What is expected ::
For the entries below, say how many lines include the word "anonymous" and add nothing else.

=== Section Start ===

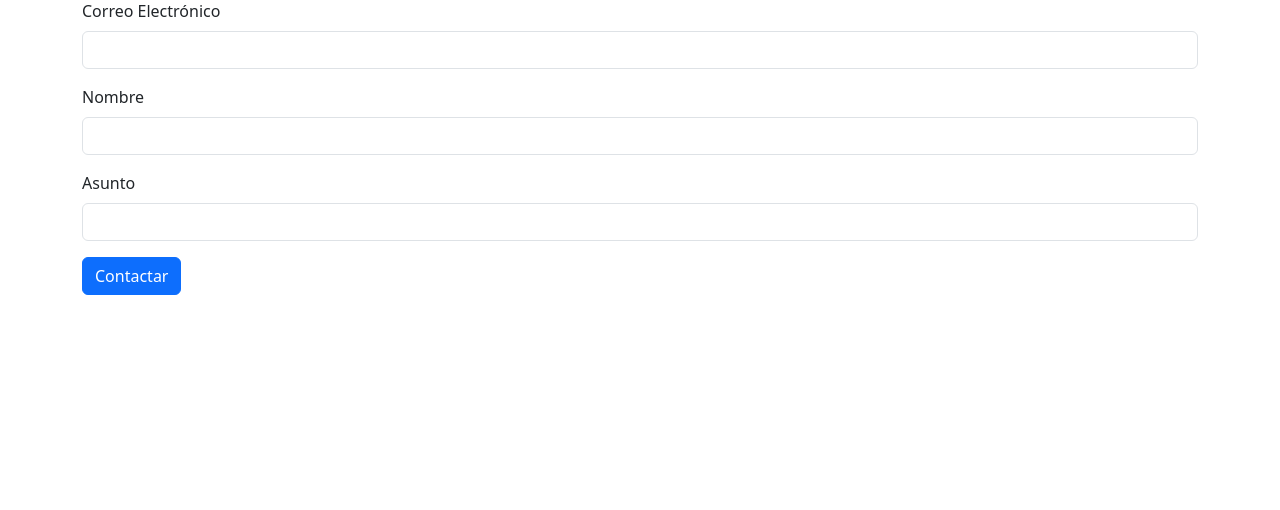
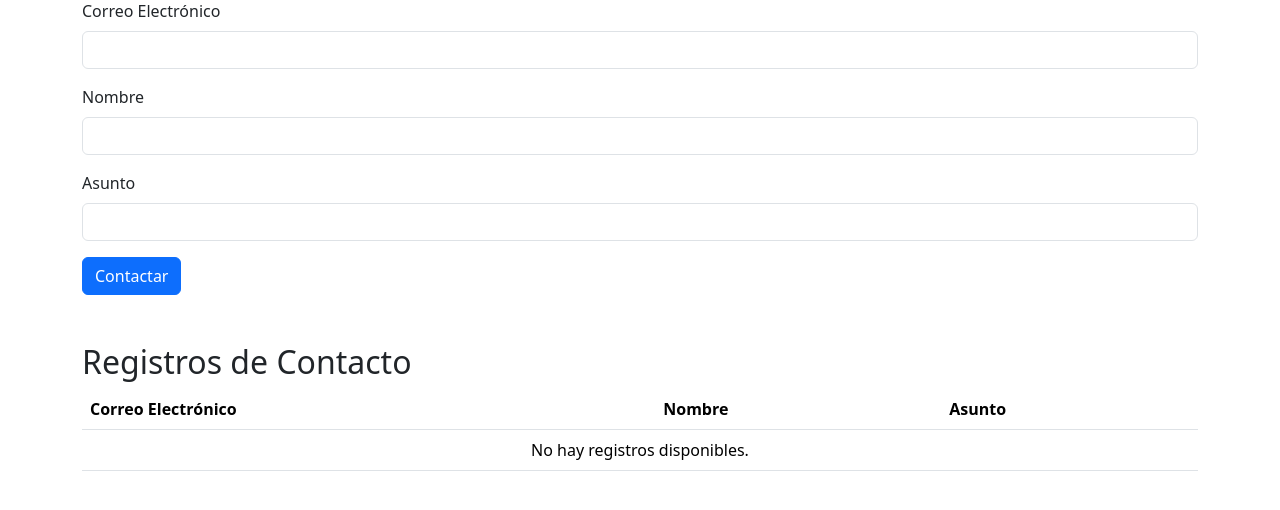
Before and after one commit to annav-120/flask7a, a Flask app: page /contacto in a window 1280 px wide. Shown: the part 105-615 px from the top of the page. Run offline with Flask 3, Linux system fonts and the light colour scheme.

Commit message:
Update contacto.html

```diff
--- a/templates/contacto.html
+++ b/templates/contacto.html
@@ -3,15 +3,11 @@
 <head>
     <meta charset="UTF-8">
     <meta name="viewport" content="width=device-width, initial-scale=1.0">
-
     <title>Formulario de Contacto</title>
-
     <!-- Bootstrap CSS -->
-    <link href="https://cdn.jsdelivr.net/npm/bootstrap@5.3.3/dist/css/bootstrap.min.css" rel="stylesheet" integrity="sha384-QWTKZyjpPEjISv5WaRU9OFeRpok6YctnYmDr5pNlyT2bRjXh0JMhjY6hW+ALEwIH" crossorigin="anonymous">
-
+    <link href="https://cdn.jsdelivr.net/npm/bootstrap@5.3.3/dist/css/bootstrap.min.css" rel="stylesheet">
     <!-- jQuery -->
-    <script src="https://code.jquery.com/jquery-3.7.1.min.js" integrity="sha256-/JqT3SQfawRcv/BIHPThkBvs0OEvtFFmqPF/lYI/Cxo=" crossorigin="anonymous"></script>
-
+    <script src="https://code.jquery.com/jquery-3.7.1.min.js"></script>
     <!-- jQuery Validation -->
     <script src="https://cdnjs.cloudflare.com/ajax/libs/jquery-validate/1.19.5/jquery.validate.min.js"></script>
 </head>
@@ -35,7 +31,33 @@
         </form>
     </div>
 
+    <div class="container mt-5">
+        <h2>Registros de Contacto</h2>
+        <table class="table">
+            <thead>
+                <tr>
+                    <th>Correo Electrónico</th>
+                    <th>Nombre</th>
+                    <th>Asunto</th>
+                </tr>
+            </thead>
+            <tbody>
+                {% for registro in registros %}
+                    <tr>
+                        <td>{{ registro[1] }}</td>  <!-- Correo Electrónico -->
+                        <td>{{ registro[2] }}</td>  <!-- Nombre -->
+                        <td>{{ registro[3] }}</td>  <!-- Asunto -->
+                    </tr>
+                {% else %}
+                    <tr>
+                        <td colspan="3" class="text-center">No hay registros disponibles.</td>
+                    </tr>
+                {% endfor %}
+            </tbody>
+        </table>
+    </div>
+
     <!-- Bootstrap JS -->
-    <script src="https://cdn.jsdelivr.net/npm/bootstrap@5.3.3/dist/js/bootstrap.bundle.min.js" integrity="sha384-YvpcrYf0tY3lHB60NNkmXc5s9fDVZLESaAA55NDzOxhy9GkcIdslK1eN7N6jIeHz" crossorigin="anonymous"></script>
+    <script src="https://cdn.jsdelivr.net/npm/bootstrap@5.3.3/dist/js/bootstrap.bundle.min.js"></script>
 </body>
 </html>
```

=== Section End ===

Task result ::
3